The analysis details that the cost of solar is falling faster than other forms of generation. Large-scale solar projects fell by 11% last year, and 85% since 2009, making solar competitive with natural gas power plants in some parts of the US – without even taking into account investment tax credits. Prices for 2016 sat between US$46 and US$61/MWh. This is the second consecutive year that Lazard has reported large-scale PV to be cheaper than any conventional energy source.
Rooftop PV fared even better; with costs down 26% in 2016, to US$138-US122/MWh, constituting the steepest cost decline out of any technology. However, Lazard noted that the overall yearly cost declines of alternative energy technologies were “less robust” than in previous years.
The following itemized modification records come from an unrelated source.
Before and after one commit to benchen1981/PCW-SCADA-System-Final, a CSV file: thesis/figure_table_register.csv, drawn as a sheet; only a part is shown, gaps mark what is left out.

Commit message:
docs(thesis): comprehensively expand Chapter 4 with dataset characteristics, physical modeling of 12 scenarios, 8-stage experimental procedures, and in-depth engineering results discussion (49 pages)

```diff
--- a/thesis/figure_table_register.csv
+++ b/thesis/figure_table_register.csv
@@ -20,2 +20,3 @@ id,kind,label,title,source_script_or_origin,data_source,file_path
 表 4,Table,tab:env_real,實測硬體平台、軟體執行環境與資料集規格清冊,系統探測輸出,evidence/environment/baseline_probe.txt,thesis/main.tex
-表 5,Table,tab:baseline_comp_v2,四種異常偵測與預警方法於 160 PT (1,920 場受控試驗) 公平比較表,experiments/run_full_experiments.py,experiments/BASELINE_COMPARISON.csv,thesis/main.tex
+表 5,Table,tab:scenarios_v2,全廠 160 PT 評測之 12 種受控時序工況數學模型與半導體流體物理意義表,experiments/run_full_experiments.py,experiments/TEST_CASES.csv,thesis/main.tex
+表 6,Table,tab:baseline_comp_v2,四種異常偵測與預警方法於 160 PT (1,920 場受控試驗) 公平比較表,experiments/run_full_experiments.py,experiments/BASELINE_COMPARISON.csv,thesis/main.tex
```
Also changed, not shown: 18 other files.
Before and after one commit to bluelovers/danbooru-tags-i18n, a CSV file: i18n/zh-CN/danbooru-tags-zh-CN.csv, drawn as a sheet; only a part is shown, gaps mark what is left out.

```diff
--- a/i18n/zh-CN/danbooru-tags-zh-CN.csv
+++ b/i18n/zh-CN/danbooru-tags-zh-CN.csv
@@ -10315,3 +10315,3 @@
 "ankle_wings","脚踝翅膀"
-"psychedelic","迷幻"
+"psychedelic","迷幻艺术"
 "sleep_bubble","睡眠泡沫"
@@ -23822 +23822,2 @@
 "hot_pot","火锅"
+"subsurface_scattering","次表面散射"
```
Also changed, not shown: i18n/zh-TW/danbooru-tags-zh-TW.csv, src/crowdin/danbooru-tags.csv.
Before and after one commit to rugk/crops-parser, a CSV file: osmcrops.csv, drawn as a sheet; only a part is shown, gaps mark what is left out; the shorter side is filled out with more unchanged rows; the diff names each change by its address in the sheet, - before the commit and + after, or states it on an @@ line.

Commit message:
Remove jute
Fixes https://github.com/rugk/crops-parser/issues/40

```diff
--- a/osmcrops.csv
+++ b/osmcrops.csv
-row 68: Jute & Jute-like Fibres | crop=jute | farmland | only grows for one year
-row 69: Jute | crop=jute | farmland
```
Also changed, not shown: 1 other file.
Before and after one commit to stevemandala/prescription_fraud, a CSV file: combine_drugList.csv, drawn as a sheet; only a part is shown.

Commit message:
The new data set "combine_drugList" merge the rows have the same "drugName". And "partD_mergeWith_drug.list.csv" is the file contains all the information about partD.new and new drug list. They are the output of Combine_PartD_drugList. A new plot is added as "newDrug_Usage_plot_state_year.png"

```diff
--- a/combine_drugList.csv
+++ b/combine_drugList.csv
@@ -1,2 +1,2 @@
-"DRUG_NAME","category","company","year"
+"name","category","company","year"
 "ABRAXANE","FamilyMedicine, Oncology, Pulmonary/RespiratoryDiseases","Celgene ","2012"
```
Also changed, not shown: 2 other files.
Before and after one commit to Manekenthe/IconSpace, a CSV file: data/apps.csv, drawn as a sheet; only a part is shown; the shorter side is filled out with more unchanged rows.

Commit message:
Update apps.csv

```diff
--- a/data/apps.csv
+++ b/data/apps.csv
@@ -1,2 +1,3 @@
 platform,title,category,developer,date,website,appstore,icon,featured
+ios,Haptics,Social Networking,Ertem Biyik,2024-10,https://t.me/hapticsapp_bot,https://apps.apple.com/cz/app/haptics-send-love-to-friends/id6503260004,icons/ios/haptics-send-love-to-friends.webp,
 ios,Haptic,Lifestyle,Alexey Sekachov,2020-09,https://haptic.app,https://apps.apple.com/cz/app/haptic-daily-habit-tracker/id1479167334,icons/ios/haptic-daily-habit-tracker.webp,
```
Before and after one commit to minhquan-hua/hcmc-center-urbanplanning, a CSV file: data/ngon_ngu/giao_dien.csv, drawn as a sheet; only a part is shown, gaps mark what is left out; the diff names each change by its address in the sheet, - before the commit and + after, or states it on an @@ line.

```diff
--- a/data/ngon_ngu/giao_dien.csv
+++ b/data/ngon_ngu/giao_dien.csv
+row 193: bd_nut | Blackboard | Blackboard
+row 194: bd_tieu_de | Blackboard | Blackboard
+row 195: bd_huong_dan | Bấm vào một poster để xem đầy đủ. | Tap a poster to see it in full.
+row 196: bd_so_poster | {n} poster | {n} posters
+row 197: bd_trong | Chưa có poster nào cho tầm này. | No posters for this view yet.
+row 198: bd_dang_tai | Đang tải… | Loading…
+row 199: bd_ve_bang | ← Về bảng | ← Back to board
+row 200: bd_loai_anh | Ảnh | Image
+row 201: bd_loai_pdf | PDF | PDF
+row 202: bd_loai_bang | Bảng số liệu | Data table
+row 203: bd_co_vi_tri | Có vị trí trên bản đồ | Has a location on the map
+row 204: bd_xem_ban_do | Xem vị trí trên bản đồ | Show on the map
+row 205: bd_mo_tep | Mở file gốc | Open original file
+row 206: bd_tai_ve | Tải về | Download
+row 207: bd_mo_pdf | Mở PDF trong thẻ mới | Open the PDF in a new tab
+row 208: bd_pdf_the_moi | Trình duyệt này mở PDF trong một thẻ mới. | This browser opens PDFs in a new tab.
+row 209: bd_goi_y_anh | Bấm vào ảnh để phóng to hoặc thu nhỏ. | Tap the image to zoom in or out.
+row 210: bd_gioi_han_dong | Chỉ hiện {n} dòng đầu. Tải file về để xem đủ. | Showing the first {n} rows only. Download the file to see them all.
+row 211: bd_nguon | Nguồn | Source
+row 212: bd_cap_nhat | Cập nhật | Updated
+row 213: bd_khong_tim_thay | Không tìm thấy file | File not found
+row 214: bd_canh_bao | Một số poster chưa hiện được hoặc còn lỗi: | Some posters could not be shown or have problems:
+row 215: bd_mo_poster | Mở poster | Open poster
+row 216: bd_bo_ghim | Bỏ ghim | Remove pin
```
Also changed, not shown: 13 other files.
Last year, utility-scale solar costs fell by 25% on average, while large-scale wind costs dropped 60% in 2015.
However, material declines in the price of systems components such as panels, inverters and racking etc. mean that wind and solar still remain increasingly cost-competitive with conventional generation technologies, and have been particularly so within the last seven years.
Overall, Lazard found that solar PV was competitive with gas and diesel-fuelled energy sources in many parts of the world due to high fuel costs, but could only be on par with the characteristics of conventional peaking technologies when paired with storage, due to its variable generation.
As has been seen, many industry participants are therefore starting to develop utility-scale wind and solar “plus storage” projects to ensure frequency regulation and consistent electricity flow into the grid that might not be possible through alternative energy sources alone.
Lazard asserts that for baseload generation in the future, advanced economies should combine existing conventional generation sources with alternative sources such as wind and solar for diverse generation methods.
The report concludes that cleaner sources of energy should be “complementary” to conventional generation technologies but are becoming increasingly prevalent through renewable portfolio standards (RPS) and emissions regulations.